It is the first career World Championship medal for Erik Guay and the fourth time he has placed in a World Championship downhill. … He was fourth at Are in 2007. … It is the second straight time C
anada has won the men’s downhill title. … John Kucera won in 2009. … No other Canadian men have won the DH title, but four Canadian women have including Lucile Wheeler (’58), Gerry Sorensen (’82), Kate Pace (’93) and Melanie Turgeon (’03). … It is Guay’s third win at Garmisch having won a World Cup DH in 2007 and a super G in 2010. … It is his first win of the season.
It is the fourth World Championship medal for Didier Cuche who won gold in super G in 2009, silver in downhill in 2009, and third in GS in Are in 2007. … He has also finished fourth in three World title meet races, including the super G earlier this week. … He also won an Olympic silver medal at Nagano in 1998. … It is his sixth podium result of the season. … fifth in downhill.
It is the second career World Championship medal for Christof Innerhofer and second of these Championships having won gold in the SG. … It is his third podium of the season including the two championship results.

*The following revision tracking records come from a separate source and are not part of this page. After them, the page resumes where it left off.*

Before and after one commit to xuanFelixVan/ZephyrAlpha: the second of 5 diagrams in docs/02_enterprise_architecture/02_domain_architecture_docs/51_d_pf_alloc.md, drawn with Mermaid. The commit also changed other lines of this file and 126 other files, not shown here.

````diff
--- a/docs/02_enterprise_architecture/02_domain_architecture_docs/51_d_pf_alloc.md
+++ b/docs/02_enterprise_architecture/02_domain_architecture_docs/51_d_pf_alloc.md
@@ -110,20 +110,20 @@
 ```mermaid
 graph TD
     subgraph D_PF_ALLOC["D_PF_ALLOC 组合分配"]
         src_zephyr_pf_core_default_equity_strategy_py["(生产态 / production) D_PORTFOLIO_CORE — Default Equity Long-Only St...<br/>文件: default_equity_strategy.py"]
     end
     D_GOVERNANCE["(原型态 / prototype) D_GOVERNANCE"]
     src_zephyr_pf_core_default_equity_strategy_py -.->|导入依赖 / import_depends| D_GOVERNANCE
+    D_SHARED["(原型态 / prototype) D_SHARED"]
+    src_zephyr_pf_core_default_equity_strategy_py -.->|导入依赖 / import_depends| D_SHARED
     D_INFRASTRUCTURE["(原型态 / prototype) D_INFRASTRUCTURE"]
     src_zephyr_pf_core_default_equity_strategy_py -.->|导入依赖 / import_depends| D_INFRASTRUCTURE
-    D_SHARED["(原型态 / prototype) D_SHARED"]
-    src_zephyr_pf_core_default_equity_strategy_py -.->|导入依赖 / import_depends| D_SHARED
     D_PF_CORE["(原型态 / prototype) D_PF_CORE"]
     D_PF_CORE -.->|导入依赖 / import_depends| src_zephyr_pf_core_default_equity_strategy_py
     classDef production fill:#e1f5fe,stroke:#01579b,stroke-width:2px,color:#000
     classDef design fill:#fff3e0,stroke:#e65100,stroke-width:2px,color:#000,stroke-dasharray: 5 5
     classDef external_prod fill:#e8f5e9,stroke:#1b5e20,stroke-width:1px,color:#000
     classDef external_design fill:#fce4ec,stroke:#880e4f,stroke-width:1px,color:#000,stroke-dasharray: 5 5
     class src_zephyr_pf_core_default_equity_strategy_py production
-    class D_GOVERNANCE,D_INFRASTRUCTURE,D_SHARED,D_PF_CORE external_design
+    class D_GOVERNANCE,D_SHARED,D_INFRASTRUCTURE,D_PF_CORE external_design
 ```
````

It is the third best of four World Championship results for Steven Nyman who has also placed ninth in combined (2007) and 12th in SG (2007). … It is his second best placing of the season bested only by an 11th in DH at Bormio Dec. 29. … It is the 14th time Bode Miller has been 15th or better in a World Championship race. … It is his fourth best of five World Championship DH results. … He won the gold medal at Bormio in 2005. … It is the second career World Championship result for Ben Thomsen and is one placing better than his SG finish of 19th. … It is the second career World Championship result for Travis Ganong. … It is the fourth career title meet result for Jan Hudec, the other three all top 10 finishes including a silver in DH at Are in 2007.
Austria 3 (two gold, 1 silver)
Italy 2 (1 gold, 1 bronze
Canada 1 (1 gold)
Slovenia 1 (1 silver)
Switzerland 1 (1 silver)
USA 1 (1silver)
Croatia 1 (1 bronze)
Germany 1 (1 bronze)
Sweden 1 (1 bronze)
|Rank||Bib||FIS Code||Name||Year||Nation||Total Time||FIS Points|
|5||17||421328||SVINDAL Aksel Lund||1982||NOR||1:59.83||15.95|
|34||43||20267||ESTEVE RIGAIL Kevin||1989||AND||2:04.58||69.30|
|35||36||421400||MYHRE Lars Elton||1984||NOR||2:04.93||73.23|
|37||42||491151||DE LA CUESTA Paul||1988||SPA||2:05.74||82.33|
|Did not finish 1st run|